> [Task requirements]: Each line in the entries below that contains the word "Bulk" counts once. Report how many there are and nothing more.

> [Dataset]:
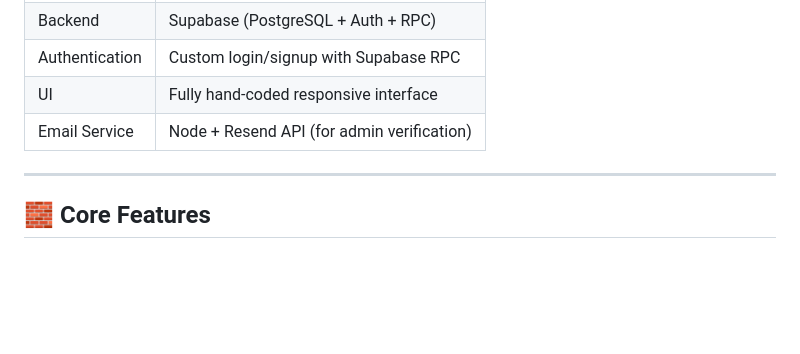
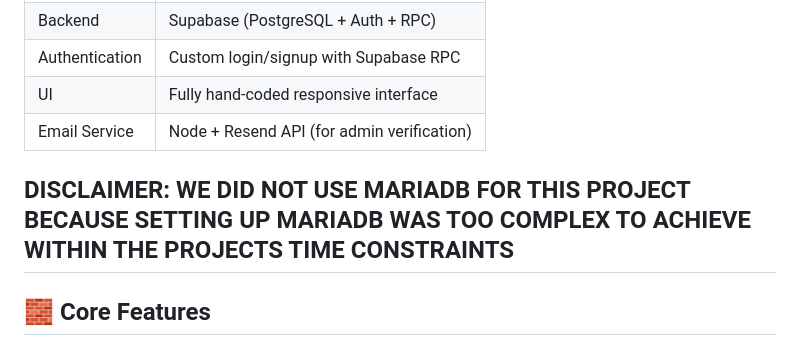
Before and after one commit to interwebwastaken-bot/Needs-Connect, a Markdown page: README.md, the part around the change. Drawn GitHub-style; blank space fills up the shorter version.

```diff
--- a/README.md
+++ b/README.md
@@ -23,6 +23,7 @@ A streamlined platform where:
 | UI | Fully hand-coded responsive interface |
 | Email Service | Node + Resend API (for admin verification) |
 
+DISCLAIMER: WE DID NOT USE MARIADB FOR THIS PROJECT BECAUSE SETTING UP MARIADB WAS TOO COMPLEX TO ACHIEVE WITHIN THE PROJECTS TIME CONSTRAINTS
 ---
 
 ## 🧱 Core Features
```
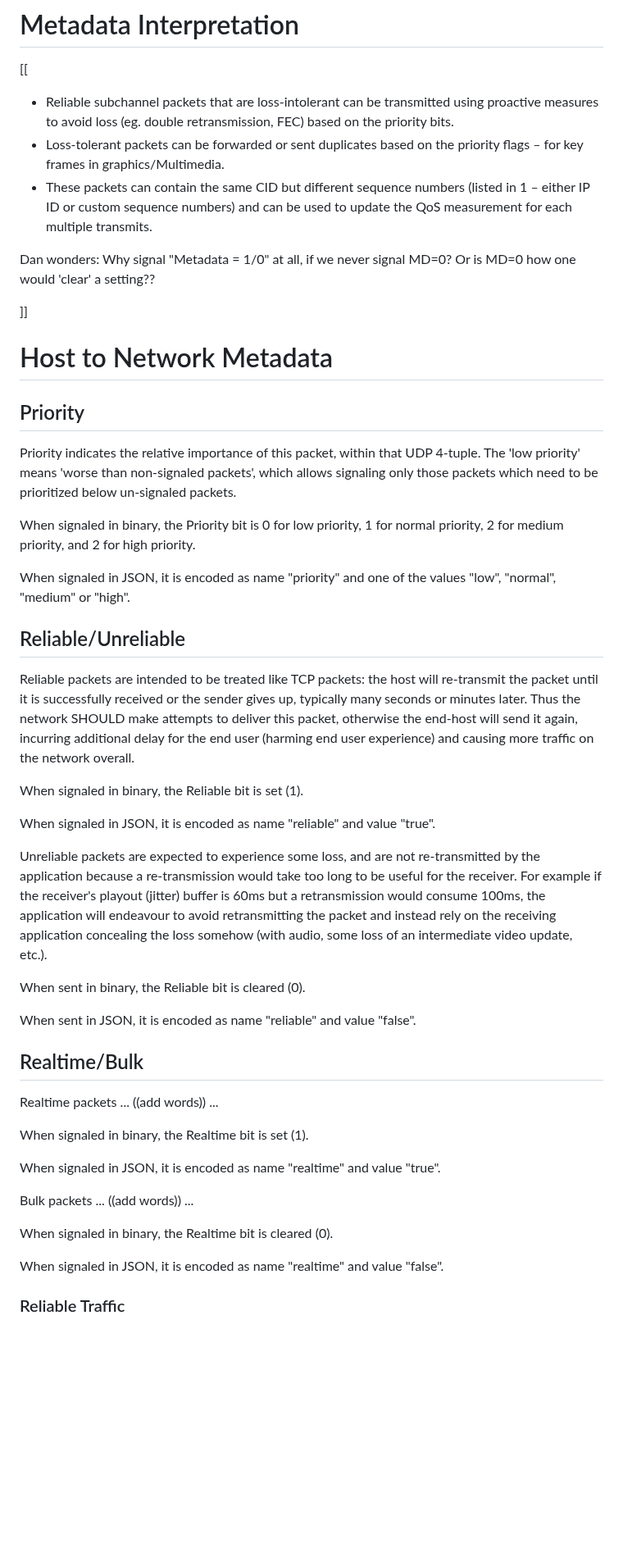
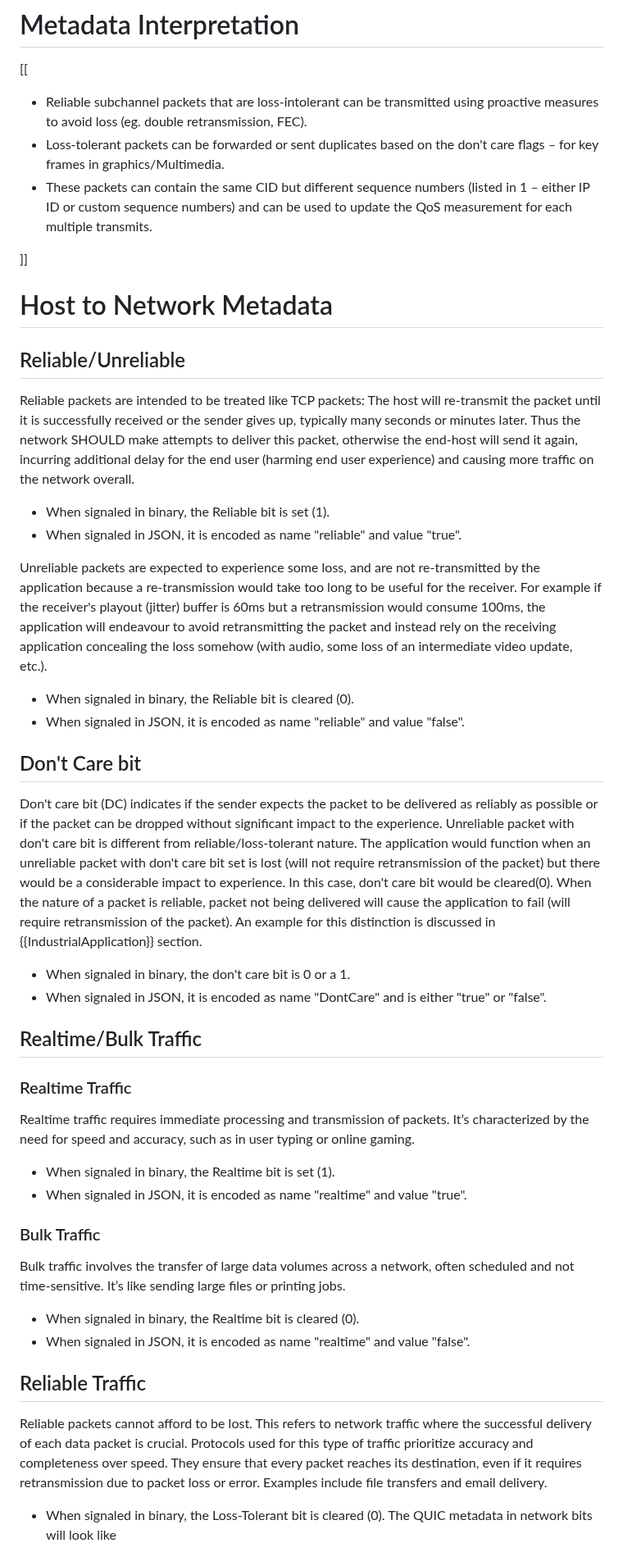
Before and after one commit to danwing/metadata, a Markdown page: draft-rw-flow-metadata.md, the part around one of its changes. Shown at 82% size. Drawn GitHub-style; blank space fills up the shorter version.

Commit message:
updated priority bits to dont care bit. Removed MD enable. Reworded the document and some cleanup

```diff
--- a/draft-rw-flow-metadata.md
+++ b/draft-rw-flow-metadata.md
@@ -185,41 +185,24 @@ the file transfer can slow down.
 
 [[
 
-* Reliable subchannel packets that are loss-intolerant can be transmitted using proactive measures to avoid loss (eg. double retransmission, FEC) based on the priority bits.
-* Loss-tolerant packets can be forwarded or sent duplicates based on the priority flags – for key frames in graphics/Multimedia.
+* Reliable subchannel packets that are loss-intolerant can be transmitted using proactive measures to avoid loss (eg. double retransmission, FEC).
+* Loss-tolerant packets can be forwarded or sent duplicates based on the don't care flags – for key frames in graphics/Multimedia.
 * These packets can contain the same CID but different sequence numbers (listed in 1 – either IP ID or custom sequence numbers) and can be used to update the QoS measurement for each multiple transmits.
-
-
-Dan wonders: Why signal "Metadata = 1/0" at all, if we never signal MD=0?  Or is MD=0 how one would 'clear'
-a setting??
 
 ]]
 
 # Host to Network Metadata
 
-## Priority
-
-Priority indicates the relative importance of this packet, within that UDP 4-tuple.  The 'low priority'
-means 'worse than non-signaled packets', which allows signaling only those packets which need to be
-prioritized below un-signaled packets.
-
-When signaled in binary, the Priority bit is 0 for low priority, 1 for normal priority, 2 for
-medium priority, and 2 for high priority.
-
-When signaled in JSON, it is encoded as name "priority" and one of the
-values "low", "normal", "medium" or "high".
-
 ## Reliable/Unreliable
 
-Reliable packets are intended to be treated like TCP packets:  the host will re-transmit the packet until
+Reliable packets are intended to be treated like TCP packets:  The host will re-transmit the packet until
 it is successfully received or the sender gives up, typically many seconds or minutes later.  Thus the
 network SHOULD make attempts to deliver this packet, otherwise the end-host will send it again, incurring
 additional delay for the end user (harming end user experience) and causing more traffic on the network
 overall.
 
-When signaled in binary, the Reliable bit is set (1).
-
-When signaled in JSON, it is encoded as name "reliable" and value "true".
+* When signaled in binary, the Reliable bit is set (1).
+* When signaled in JSON, it is encoded as name "reliable" and value "true".
 
 Unreliable packets are expected to experience some loss, and are not re-transmitted by the application
 because a re-transmission would take too long to be useful for the receiver.  For example if the receiver's
@@ -227,26 +210,36 @@ playout (jitter) buffer is 60ms but a retransmission would consume 100ms, the ap
 to avoid retransmitting the packet and instead rely on the receiving application concealing the loss
 somehow (with audio, some loss of an intermediate video update, etc.).
 
-When sent in binary, the Reliable bit is cleared (0).
+* When signaled in binary, the Reliable bit is cleared (0).
+* When signaled in JSON, it is encoded as name "reliable" and value "false".
 
-When sent in JSON, it is encoded as name "reliable" and value "false".
+## Don't Care bit
 
-## Realtime/Bulk
+Don't care bit (DC) indicates if the sender expects the packet to be delivered as reliably as possible or if the packet can be dropped without significant impact to the experience. Unreliable packet with don't care bit is different from reliable/loss-tolerant nature. The application would function when an unreliable packet with don't care bit set is lost (will not require retransmission of the packet) but there would be a considerable impact to experience. In this case, don't care bit would be cleared(0). When the nature of a packet is reliable, packet not being delivered will cause the application to fail (will require retransmission of the packet). An example for this distinction is discussed in {{IndustrialApplication}} section.
 
-Realtime packets ... ((add words)) ...
+* When signaled in binary, the don't care bit is 0 or a 1.
+* When signaled in JSON, it is encoded as name "DontCare" and is either "true" or "false".
 
-When signaled in binary, the Realtime bit is set (1).
+## Realtime/Bulk Traffic
 
-When signaled in JSON, it is encoded as name "realtime" and value "true".
+### Realtime Traffic
 
-Bulk packets ... ((add words)) ...
+Realtime traffic requires immediate processing and transmission of packets. It’s characterized by the need for speed and accuracy, such as in user typing or online gaming.
 
-When signaled in binary, the Realtime bit is cleared (0).
+* When signaled in binary, the Realtime bit is set (1).
+* When signaled in JSON, it is encoded as name "realtime" and value "true".
 
-When signaled in JSON, it is encoded as name "realtime" and value "false".
+### Bulk Traffic
+
+Bulk traffic involves the transfer of large data volumes across a network, often scheduled and not time-sensitive. It’s like sending large files or printing jobs.
+
+* When signaled in binary, the Realtime bit is cleared (0).
+* When signaled in JSON, it is encoded as name "realtime" and value "false".
 
 
-### Reliable Traffic
+## Reliable Traffic
 
+Reliable packets cannot afford to be lost. This refers to network traffic where the successful delivery of each data packet is crucial. Protocols used for this type of traffic prioritize accuracy and completeness over speed. They ensure that every packet reaches its destination, even if it requires retransmission due to packet loss or error. Examples include file transfers and email delivery.
 
+* When signaled in binary, the Loss-Tolerant bit is cleared (0). The QUIC metadata in network bits will look like
 
```
Also changed, not shown: other parts of draft-rw-flow-metadata.md (+98 -69 lines).
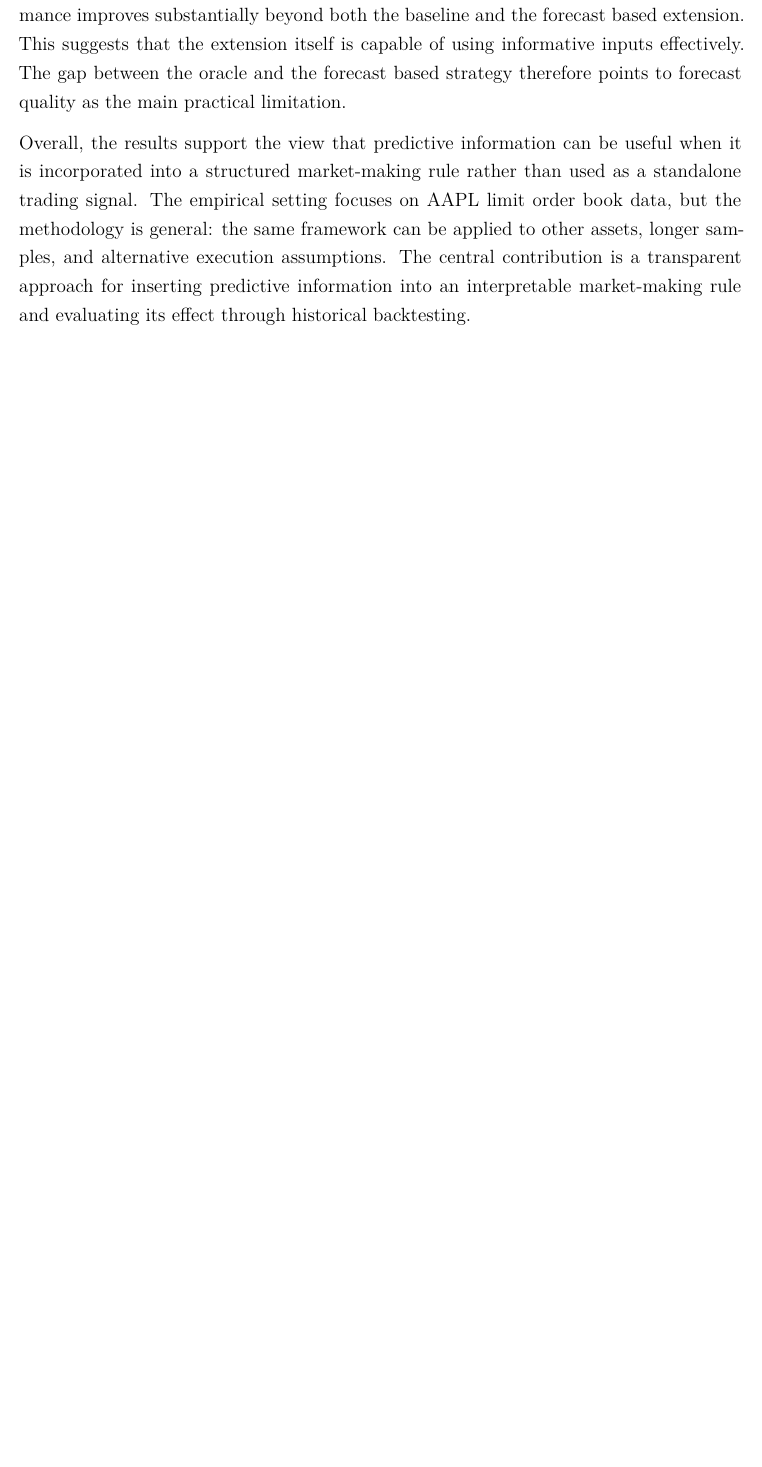
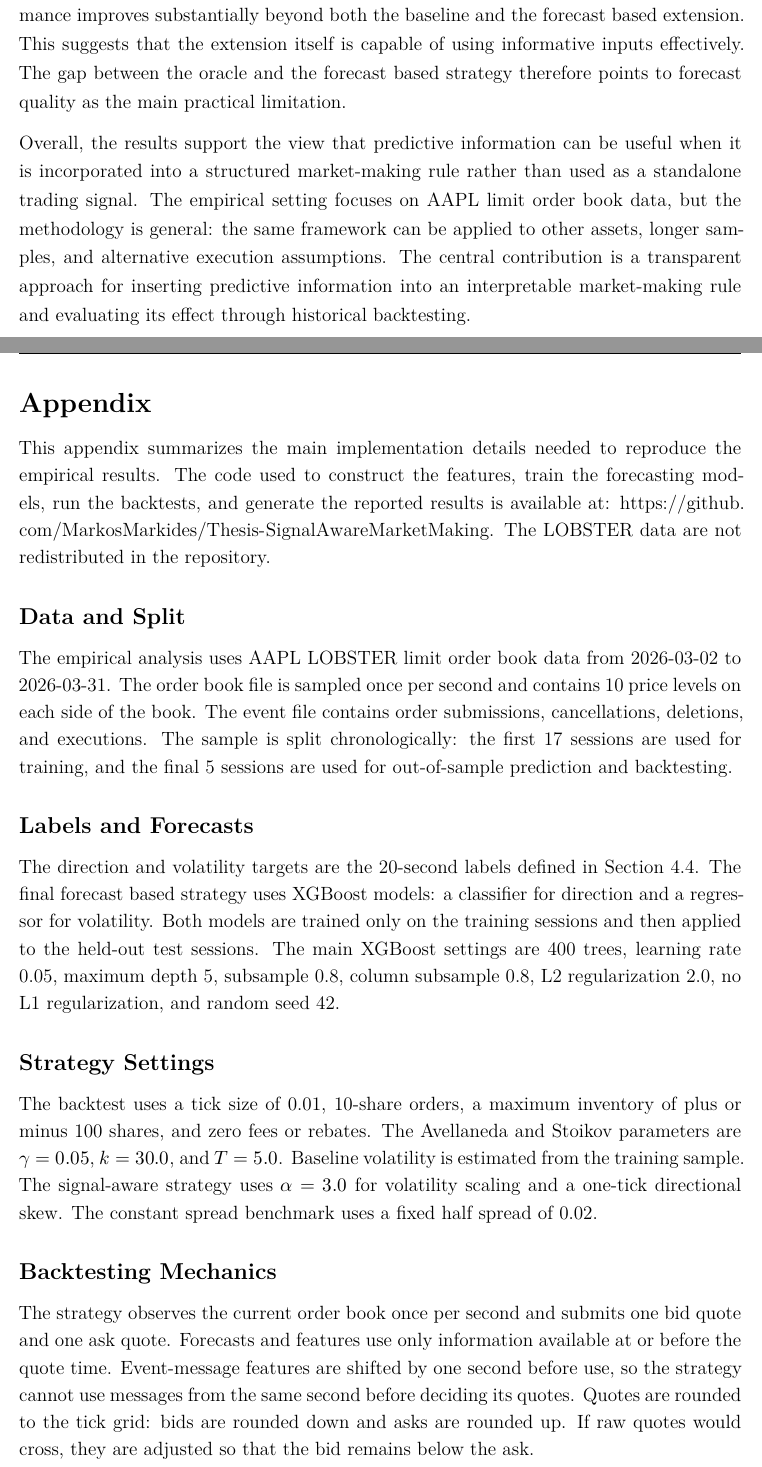
Before and after one commit to MarkosMarkides/Thesis-SignalAwareMarketMaking, a LaTeX document (paper.tex): part of page 21 of 23 before the commit and two parts of pages 21 and 22 of 24 after it, the two joined at a grey line, cut so that both start at the same text, the shorter picture padded with empty space. Compiled offline with XeLaTeX.

Commit message:
Add appendix to thesis paper

```diff
--- a/paper.tex
+++ b/paper.tex
@@ -1006,4 +1006,56 @@ transparent approach for inserting predictive information into an
 interpretable market-making rule and evaluating its effect through
 historical backtesting.
 
-\section{References}\label{references}
+\section{Appendix}\label{appendix}
+
+\begingroup
+\setstretch{1.18}
+\setlength{\parskip}{0.45em}
+
+This appendix summarizes the main implementation details needed to
+reproduce the empirical results. The code used to construct the features,
+train the forecasting models, run the backtests, and generate the
+reported results is available at:
+\url{https://github.com/MarkosMarkides/Thesis-SignalAwareMarketMaking}.
+The LOBSTER data are not redistributed in the repository.
+
+\subsection{Data and Split}\label{data-and-split}
+
+The empirical analysis uses AAPL LOBSTER limit order book data from
+2026-03-02 to 2026-03-31. The order book file is sampled once per second
+and contains 10 price levels on each side of the book. The event file
+contains order submissions, cancellations, deletions, and executions. The
+sample is split chronologically: the first 17 sessions are used for
+training, and the final 5 sessions are used for out-of-sample prediction
+and backtesting.
+
+\subsection{Labels and Forecasts}\label{labels-and-forecasts}
+
+The direction and volatility targets are the 20-second labels defined in
+Section 4.4. The final forecast based strategy uses XGBoost models: a
+classifier for direction and a regressor for volatility. Both models are
+trained only on the training sessions and then applied to the held-out
+test sessions. The main XGBoost settings are 400 trees, learning rate
+0.05, maximum depth 5, subsample 0.8, column subsample 0.8, L2
+regularization 2.0, no L1 regularization, and random seed 42.
+
+\subsection{Strategy Settings}\label{strategy-settings}
+
+The backtest uses a tick size of 0.01, 10-share orders, a maximum
+inventory of plus or minus 100 shares, and zero fees or rebates. The
+Avellaneda and Stoikov parameters are \(\gamma=0.05\), \(k=30.0\), and
+\(T=5.0\). Baseline volatility is estimated from the training sample. The
+signal-aware strategy uses \(\alpha=3.0\) for volatility scaling and a
+one-tick directional skew. The constant spread benchmark uses a fixed
+half spread of 0.02.
+
+\subsection{Backtesting Mechanics}\label{backtesting-mechanics}
+
+The strategy observes the current order book once per second and submits
+one bid quote and one ask quote. Forecasts and features use only
+information available at or before the quote time. Event-message features
+are shifted by one second before use, so the strategy cannot use messages
+from the same second before deciding its quotes. Quotes are rounded to
+the tick grid: bids are rounded down and asks are rounded up. If raw
+quotes would cross, they are adjusted so that the bid remains below the
+ask.
```
Also changed, not shown: paper.md (+23 -0 lines), Thesis_MarkosMarkides.pdf, paper.tex (17 more changed lines).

> [Finished task]: 5